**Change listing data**
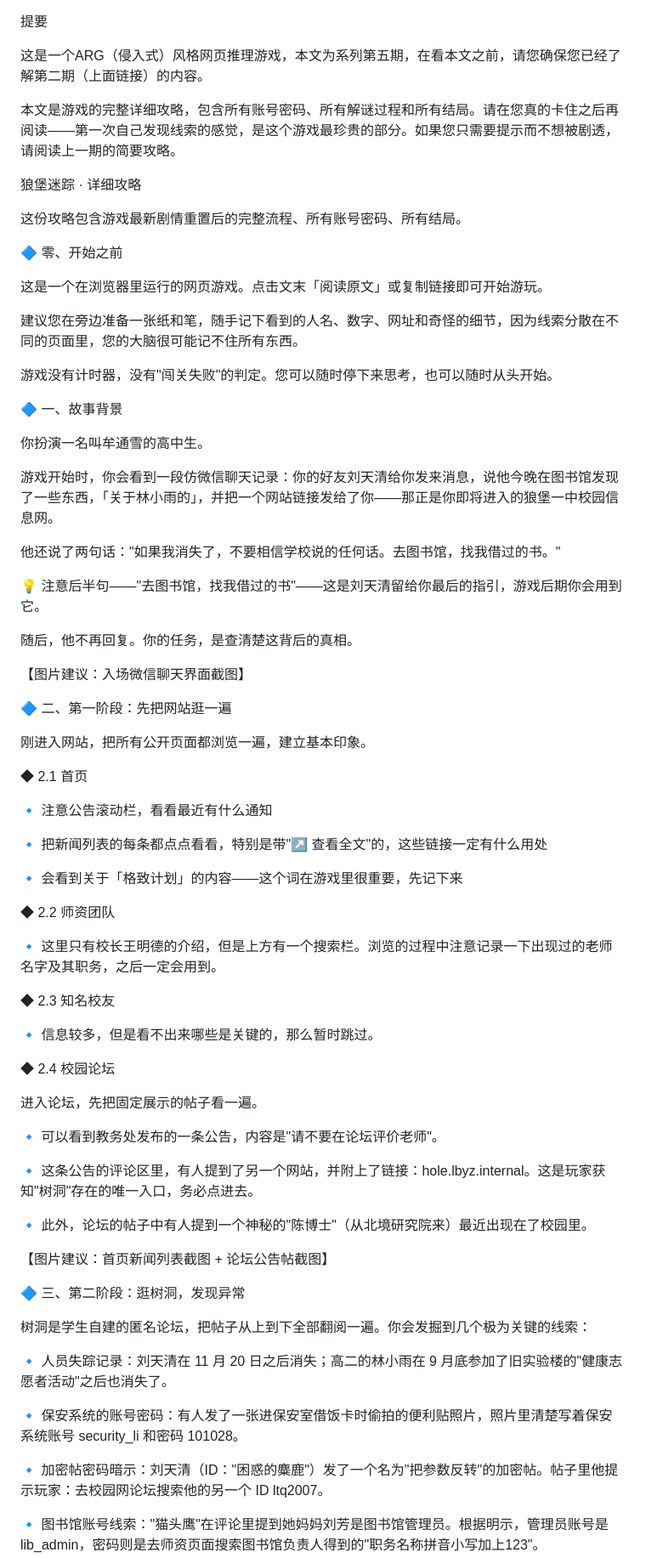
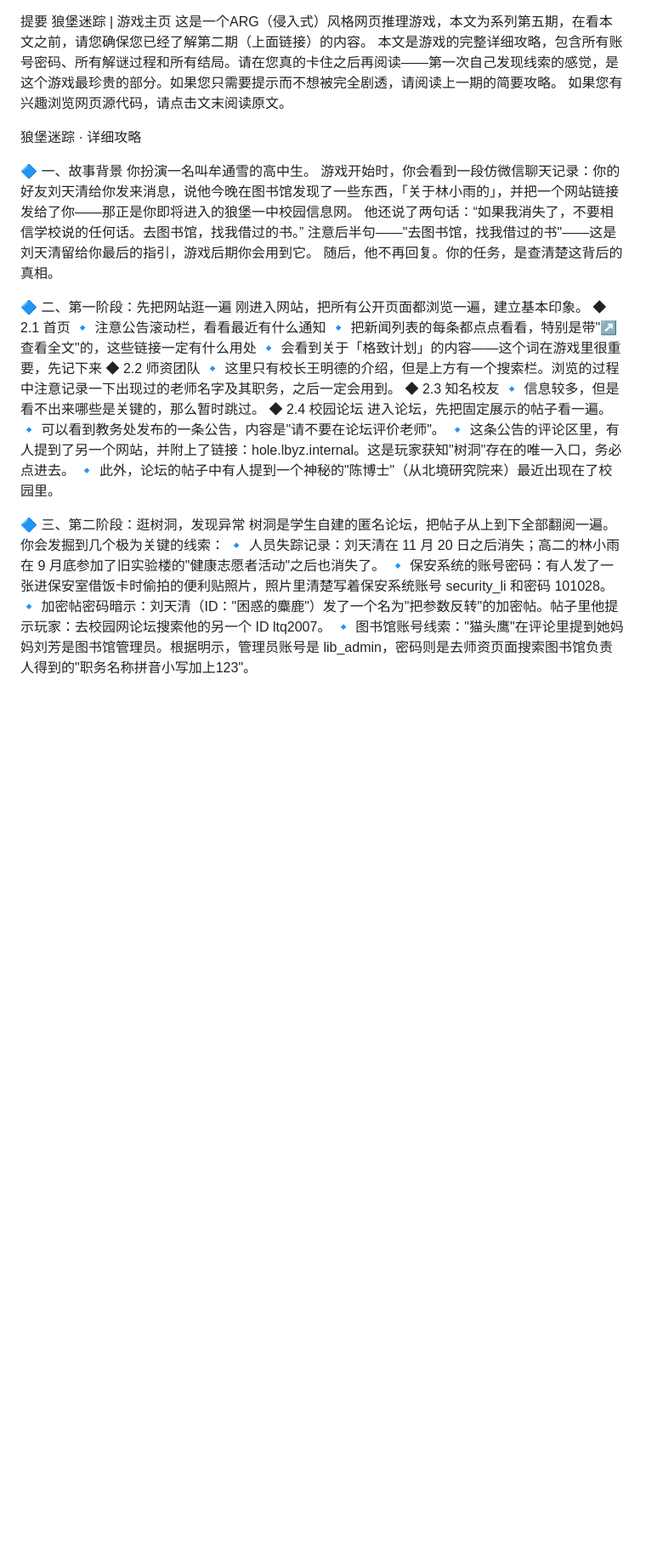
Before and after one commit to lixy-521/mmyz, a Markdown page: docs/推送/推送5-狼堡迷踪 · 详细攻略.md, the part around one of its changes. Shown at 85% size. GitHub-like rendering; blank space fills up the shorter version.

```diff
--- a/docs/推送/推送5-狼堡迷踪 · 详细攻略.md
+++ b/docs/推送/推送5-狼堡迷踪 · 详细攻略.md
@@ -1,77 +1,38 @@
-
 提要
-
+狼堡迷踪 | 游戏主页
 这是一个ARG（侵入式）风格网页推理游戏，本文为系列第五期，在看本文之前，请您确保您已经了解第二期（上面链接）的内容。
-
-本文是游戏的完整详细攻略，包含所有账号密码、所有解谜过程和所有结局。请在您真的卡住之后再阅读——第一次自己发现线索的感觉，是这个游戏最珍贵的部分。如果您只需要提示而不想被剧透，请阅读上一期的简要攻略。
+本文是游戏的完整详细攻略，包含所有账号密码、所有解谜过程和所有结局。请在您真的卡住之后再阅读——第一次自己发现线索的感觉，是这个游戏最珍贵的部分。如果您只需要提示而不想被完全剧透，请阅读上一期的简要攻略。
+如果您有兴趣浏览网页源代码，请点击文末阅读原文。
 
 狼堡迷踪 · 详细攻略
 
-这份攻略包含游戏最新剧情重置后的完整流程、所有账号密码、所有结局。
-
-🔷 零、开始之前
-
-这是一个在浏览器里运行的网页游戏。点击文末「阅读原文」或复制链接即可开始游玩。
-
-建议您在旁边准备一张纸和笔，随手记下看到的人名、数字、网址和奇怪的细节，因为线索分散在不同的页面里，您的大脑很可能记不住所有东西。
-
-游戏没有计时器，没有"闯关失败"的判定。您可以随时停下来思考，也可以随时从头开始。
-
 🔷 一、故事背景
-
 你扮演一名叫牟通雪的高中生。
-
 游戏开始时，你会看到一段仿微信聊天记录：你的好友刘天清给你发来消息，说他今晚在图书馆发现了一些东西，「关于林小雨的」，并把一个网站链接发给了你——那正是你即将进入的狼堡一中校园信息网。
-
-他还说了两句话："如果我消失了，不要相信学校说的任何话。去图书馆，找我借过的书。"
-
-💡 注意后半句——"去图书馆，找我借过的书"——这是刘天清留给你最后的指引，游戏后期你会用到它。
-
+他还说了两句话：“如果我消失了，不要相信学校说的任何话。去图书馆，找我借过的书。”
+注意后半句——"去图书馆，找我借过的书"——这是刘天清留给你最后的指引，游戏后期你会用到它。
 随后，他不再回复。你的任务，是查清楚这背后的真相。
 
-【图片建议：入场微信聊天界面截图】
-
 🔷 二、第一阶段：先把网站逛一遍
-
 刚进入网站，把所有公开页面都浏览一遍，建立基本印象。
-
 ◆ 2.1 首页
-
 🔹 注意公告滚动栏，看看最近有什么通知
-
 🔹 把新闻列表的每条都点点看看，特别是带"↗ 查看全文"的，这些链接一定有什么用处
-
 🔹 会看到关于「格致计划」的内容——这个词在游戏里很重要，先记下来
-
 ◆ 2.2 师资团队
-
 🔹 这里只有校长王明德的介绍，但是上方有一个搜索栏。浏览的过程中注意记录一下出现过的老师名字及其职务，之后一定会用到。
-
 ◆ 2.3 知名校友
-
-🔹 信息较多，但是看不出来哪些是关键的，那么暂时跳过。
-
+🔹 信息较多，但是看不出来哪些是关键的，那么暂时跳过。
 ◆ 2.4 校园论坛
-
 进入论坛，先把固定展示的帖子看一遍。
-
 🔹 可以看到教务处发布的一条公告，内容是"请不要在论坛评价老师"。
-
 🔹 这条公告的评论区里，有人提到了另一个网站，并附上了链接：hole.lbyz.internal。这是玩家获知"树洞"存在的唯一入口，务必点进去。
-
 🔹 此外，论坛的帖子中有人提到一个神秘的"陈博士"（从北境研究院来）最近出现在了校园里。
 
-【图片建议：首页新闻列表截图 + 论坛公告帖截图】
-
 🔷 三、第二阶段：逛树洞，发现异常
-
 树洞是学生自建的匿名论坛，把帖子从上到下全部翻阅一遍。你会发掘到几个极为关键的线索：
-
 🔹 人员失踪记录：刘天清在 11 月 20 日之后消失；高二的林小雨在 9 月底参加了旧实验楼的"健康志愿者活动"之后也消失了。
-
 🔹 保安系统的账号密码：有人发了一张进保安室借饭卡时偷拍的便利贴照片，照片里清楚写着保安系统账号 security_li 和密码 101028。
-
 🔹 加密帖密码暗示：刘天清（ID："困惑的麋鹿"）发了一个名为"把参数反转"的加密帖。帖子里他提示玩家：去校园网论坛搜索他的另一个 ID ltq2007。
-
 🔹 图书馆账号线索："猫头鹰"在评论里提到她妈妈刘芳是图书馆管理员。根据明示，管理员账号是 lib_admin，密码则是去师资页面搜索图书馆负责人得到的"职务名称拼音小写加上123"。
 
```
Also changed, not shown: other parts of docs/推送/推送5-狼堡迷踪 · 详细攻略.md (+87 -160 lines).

* * *

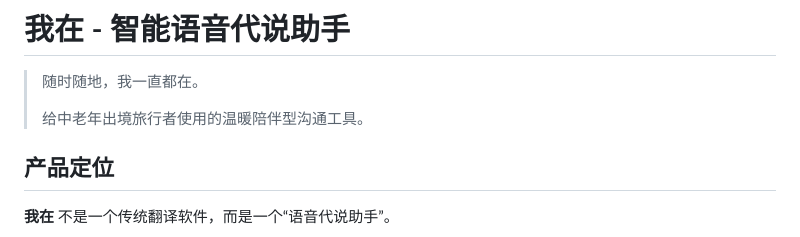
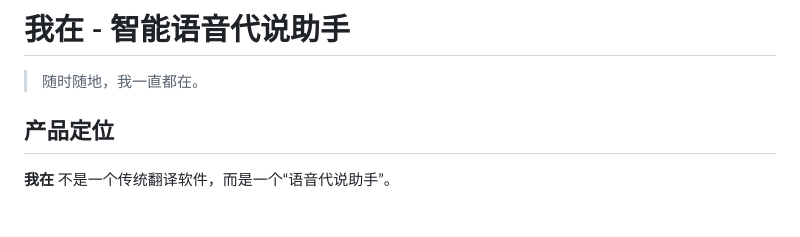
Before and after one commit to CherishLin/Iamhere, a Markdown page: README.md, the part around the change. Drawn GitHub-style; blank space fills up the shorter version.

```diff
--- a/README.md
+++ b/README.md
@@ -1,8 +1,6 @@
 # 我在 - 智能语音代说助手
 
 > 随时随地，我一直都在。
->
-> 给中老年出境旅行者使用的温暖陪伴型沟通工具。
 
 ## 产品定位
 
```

**DESCRIPTION OF THE TASK**
Return every line above that contains the word "狼堡迷踪".

**RESPONSE TO THE TASK**
Before and after one commit to lixy-521/mmyz, a Markdown page: docs/推送/推送5-狼堡迷踪 · 详细攻略.md, the part around one of its changes. Shown at 85% size. GitHub-like rendering; blank space fills up the shorter version.
--- a/docs/推送/推送5-狼堡迷踪 · 详细攻略.md
+++ b/docs/推送/推送5-狼堡迷踪 · 详细攻略.md
+狼堡迷踪 | 游戏主页
 狼堡迷踪 · 详细攻略
Also changed, not shown: other parts of docs/推送/推送5-狼堡迷踪 · 详细攻略.md (+87 -160 lines).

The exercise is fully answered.